Walking in the Tuahu forest
I leave the car first and the sealed road second. I'd like to leave my shoes as well but stern warnings of thorn-vines and stay-a-bit-longer creepers infiltrate the impulse. Familiar, alien birdsong fills a spring afternoon and with the woods just over there and green fields and roadside flowers I could be in England.
The woods are calling and their edge and its shadows turn the blackbirds away, and the greenfinches and goldfinches and chaffinches. Even the bold robin won't follow me for long. The trees here aren't the trees I know and even these are alien to the wood that waits. Japanese Honeysuckle, Pepper bushes, gum tree and wattle are punctuated by those cheerfully tough treeferns. They seem to manage to poke their wonderful exploding crowns of uncurling fronds through any gap in other trees' canopies, doing their bit to defy these alien invaders
At the useful station, I pause to scrub my shoes and disinfect them. Having endured for millennia and bypassed the logging orgies of the 19th and 20th Centuries, the survivors are now facing another of those pernicious Dieback fungi that seem to be turning up everywhere these days
Keep walking. Keep walking. Listen now. Now I can hear native voices singing: tui, bellbird, maybe. A fantail dances in the sunshine on the path and flits away as I get closer to pause on a branch and tease me on
The woods are changing as the path begins to climb. On my right, the hillside drops away sharply to where an unseen stream burbles along. The shadows under the trees are filling with tree ferns, thrusting upwards, elbowing the toppled trunks of their parents aside. A little further on, and palms are doing the same thing. The two trees create a prehistoric gloom where something hungry, browsing and reptilian would not seem out of place.
The woods are still changing. Tougher locals replacing the invasives. Big trees, now: southern beech have their grey trunks bearded with ferns and cascades of epiphytes. They are massive trees, trunks fork and sweep majestic branches out over the path. Elegant Rimu and Totara slip in beside them. Tough vines string trees together and by now, I seem to have left all the birds behind and the woods are quiet. Tree ferns sigh and their dangling dried fronds whisper secrets to each other. Or rustle suggestively so that I reflexively look for the squirrels of home or expect deer.
The path climbs and forks and I take the narrow trail that loops back, climbs up the hill. Steps. More steps. Somewhere I take my shoes off. The need to do this barefoot is greater than the risk of thorns. Still climbing, still rambling, at least on the inside, I turn a corner

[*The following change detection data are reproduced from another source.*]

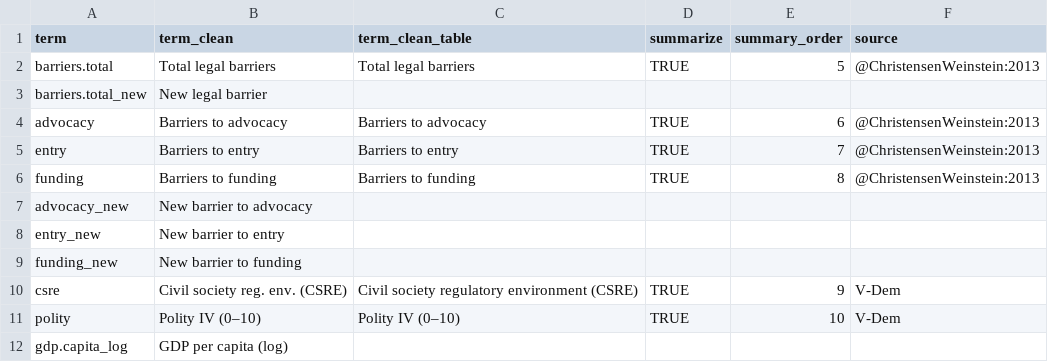
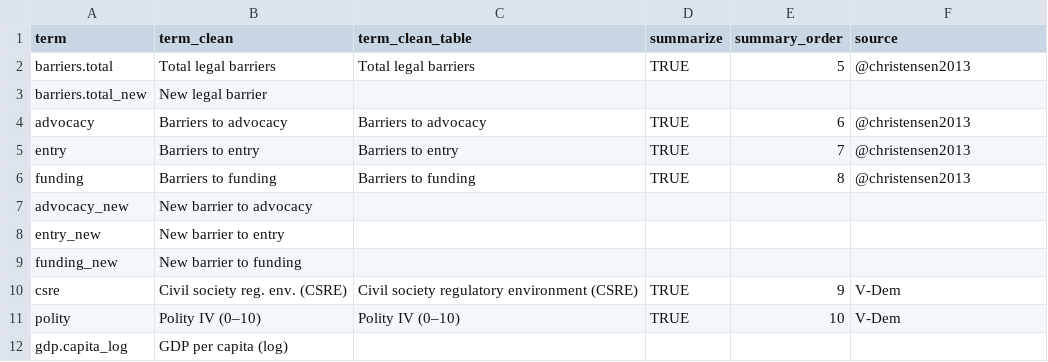
Before and after one commit to andrewheiss/donors-ngo-restrictions, a CSV file: Data/data_clean/coef_names.csv, drawn as a sheet; only a part is shown.

Commit message:
Use correct DCJW reference

```diff
--- a/Data/data_clean/coef_names.csv
+++ b/Data/data_clean/coef_names.csv
@@ -1,7 +1,7 @@
 term,term_clean,term_clean_table,summarize,summary_order,source
-barriers.total,Total legal barriers,Total legal barriers,TRUE,5,@ChristensenWeinstein:2013
+barriers.total,Total legal barriers,Total legal barriers,TRUE,5,@christensen2013
 barriers.total_new,New legal barrier,,,,
-advocacy,Barriers to advocacy,Barriers to advocacy,TRUE,6,@ChristensenWeinstein:2013
-entry,Barriers to entry,Barriers to entry,TRUE,7,@ChristensenWeinstein:2013
-funding,Barriers to funding,Barriers to funding,TRUE,8,@ChristensenWeinstein:2013
+advocacy,Barriers to advocacy,Barriers to advocacy,TRUE,6,@christensen2013
+entry,Barriers to entry,Barriers to entry,TRUE,7,@christensen2013
+funding,Barriers to funding,Barriers to funding,TRUE,8,@christensen2013
 advocacy_new,New barrier to advocacy,,,,
```
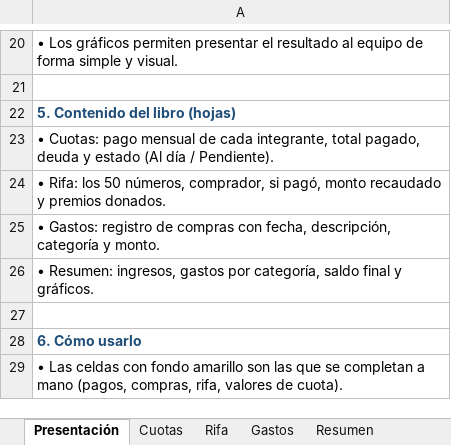
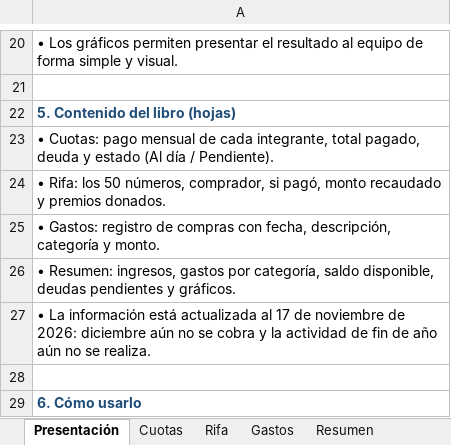
Before and after one commit to jaimeesteban93/CHAT-CLAUDE-CODE, an Excel workbook: excel/Bienestar_2026.xlsx, sheet Presentación, drawn as a sheet; only a part is shown, gaps mark what is left out; the shorter side is filled out with more unchanged rows; values as stored, in another font and other column widths than the file's, no borders; the diff names each change by its address in the sheet, - before the commit and + after, or states it on an @@ line.

```diff
--- a/excel/Bienestar_2026.xlsx (sheet Presentación)
+++ b/excel/Bienestar_2026.xlsx (sheet Presentación)
-A26: …categoría, saldo final y gráficos.
+A26: …categoría, saldo disponible, deudas pendientes y gráficos.
+row 27: • La información está actualizada al 17 de noviembre de 2026: diciembre aún no se cobra y la actividad de fin de año aún no se realiza.
```
Also changed, not shown: sheet Cuotas, sheet Resumen, sheet Gastos, formulas that keep their value, charts or pictures.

I have met older trees and possibly met bigger ones but very rarely have I met a tree with the simple majesty of a mature Kauri. At 500 years, the Tuahu Kauri is the oldest of this forest and it stands there and takes my breath away. Someone written into being from a book. It reminds me of so many moments: Tolkien's Middle Earth. Beautiful Iftsiga from Andre Norton's Janus books. Ursula Le Guin: The Word for World is Forest. Charles de Lint's First Forest. Middle Earth again. Mallorn?
At 8' wide, the trunk soars upwards. 25' before the first branches, The trunk is sort-of smooth. It flakes carefully to keep itself free of fern-beards and moss-hairy chests. Those growths come with the branches high above. Here, the trunk feels rough as elephant skin and as grey. Down at ground level, Vulnerable root systems lie just below the surface, cruising through the mulch the trees make for themselves. Delicate, easily crushed, too fragile for a tree of this size, we have to approach Kauri on boardwalks, lifting us off their sacred ground and making the whole experience even more of an audience
For it is an audience and I know I enter the Presence as a supplicant slipping into the throne room. somewhere, I slow down. Feel the smooth wood under my feet, the warmth if it, the rightness of the moment. somewhere I manage to shut myself up. To stop talking and reading and spouting and just. Stop. And be still. And curl up on a corner of the boardwalk and just breathe for a bit. And stop for a bit and be wrapped in the ancient, growing peace of a Kauri tree.
Tane mahuta in the Agathis Forest of Northland, New Zealand, is believed to be the oldest kauri surviving and to be anywhere from1 250 to 2,500 years old. Coyly, Tane does not give away his age